### Exercise prompt
The job is to output each record exactly as it stands, pictures excluded.

### Data for the task
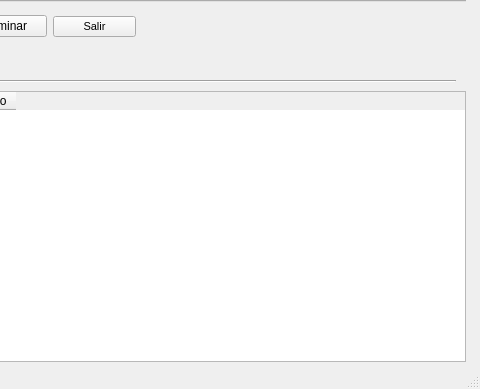
Old version of the form window.ui in the repository RadicalKill/fernandezserra; both pictures show x 495 to 975 and y 398 to 787 of the 975 by 787 pixel window.
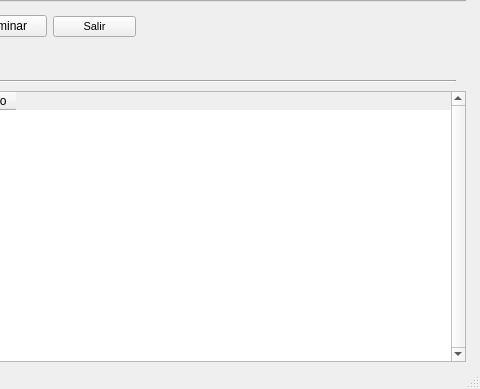
New version of the form. Icons and pictures are not drawn.

```diff
--- a/window.ui
+++ b/window.ui
@@ -116,6 +116,9 @@
       <height>271</height>
      </rect>
     </property>
+    <property name="verticalScrollBarPolicy">
+     <enum>Qt::ScrollBarAlwaysOn</enum>
+    </property>
     <property name="alternatingRowColors">
      <bool>true</bool>
     </property>
```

### Solution for this problem
Old version of the form window.ui in the repository RadicalKill/fernandezserra; both pictures show x 495 to 975 and y 398 to 787 of the 975 by 787 pixel window.
New version of the form. Icons and pictures are not drawn.

```diff
--- a/window.ui
+++ b/window.ui
@@ -116,6 +116,9 @@
       <height>271</height>
      </rect>
     </property>
+    <property name="verticalScrollBarPolicy">
+     <enum>Qt::ScrollBarAlwaysOn</enum>
+    </property>
     <property name="alternatingRowColors">
      <bool>true</bool>
     </property>
```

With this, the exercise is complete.